Your assignment => Scan the material below for "invoice", then return each line that contains it.

Supplied material =>
######

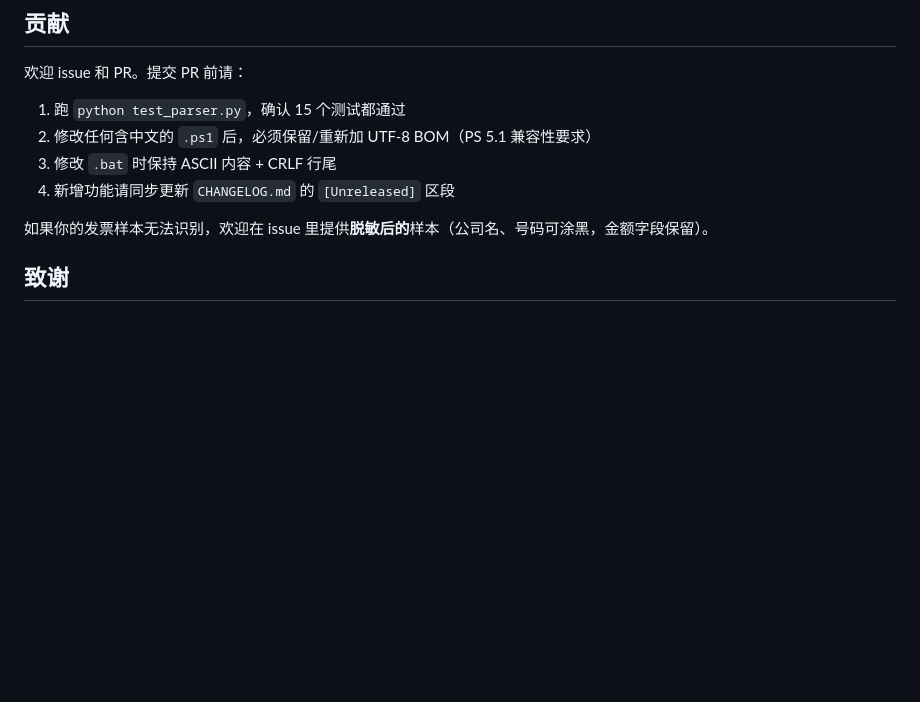
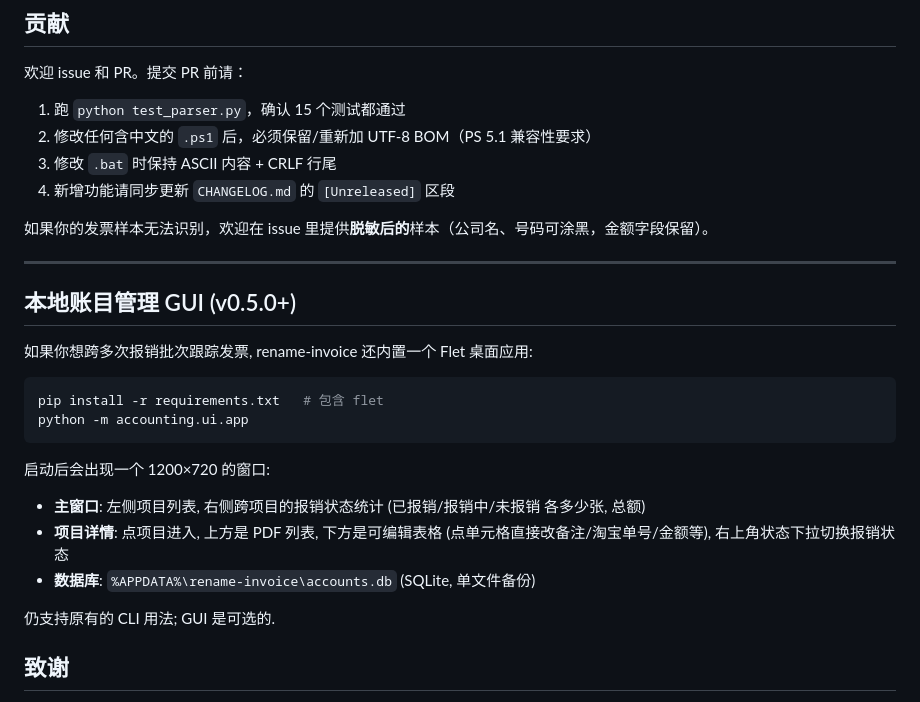
Before and after one commit to MisakaMikoto128/rename-invoice, a Markdown page: README.md, the part around the change. Rendered like a GitHub page; blank space fills up the shorter version.

Commit message:
docs: add account-manager GUI section to README

````diff
--- a/README.md
+++ b/README.md
@@ -481,6 +481,25 @@ python test_parser.py
 
 如果你的发票样本无法识别，欢迎在 issue 里提供**脱敏后的**样本（公司名、号码可涂黑，金额字段保留）。
 
+---
+
+## 本地账目管理 GUI (v0.5.0+)
+
+如果你想跨多次报销批次跟踪发票, rename-invoice 还内置一个 Flet 桌面应用:
+
+```bash
+pip install -r requirements.txt   # 包含 flet
+python -m accounting.ui.app
+```
+
+启动后会出现一个 1200×720 的窗口:
+
+- **主窗口**: 左侧项目列表, 右侧跨项目的报销状态统计 (已报销/报销中/未报销 各多少张, 总额)
+- **项目详情**: 点项目进入, 上方是 PDF 列表, 下方是可编辑表格 (点单元格直接改备注/淘宝单号/金额等), 右上角状态下拉切换报销状态
+- **数据库**: `%APPDATA%\rename-invoice\accounts.db` (SQLite, 单文件备份)
+
+仍支持原有的 CLI 用法; GUI 是可选的.
+
 ## 致谢
 
 - [PyMuPDF](https://github.com/pymupdf/PyMuPDF) — 优秀的 PDF 文本提取库
````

######

Finished task =>
Before and after one commit to MisakaMikoto128/rename-invoice, a Markdown page: README.md, the part around the change. Rendered like a GitHub page; blank space fills up the shorter version.
+如果你想跨多次报销批次跟踪发票, rename-invoice 还内置一个 Flet 桌面应用:
+- **数据库**: `%APPDATA%\rename-invoice\accounts.db` (SQLite, 单文件备份)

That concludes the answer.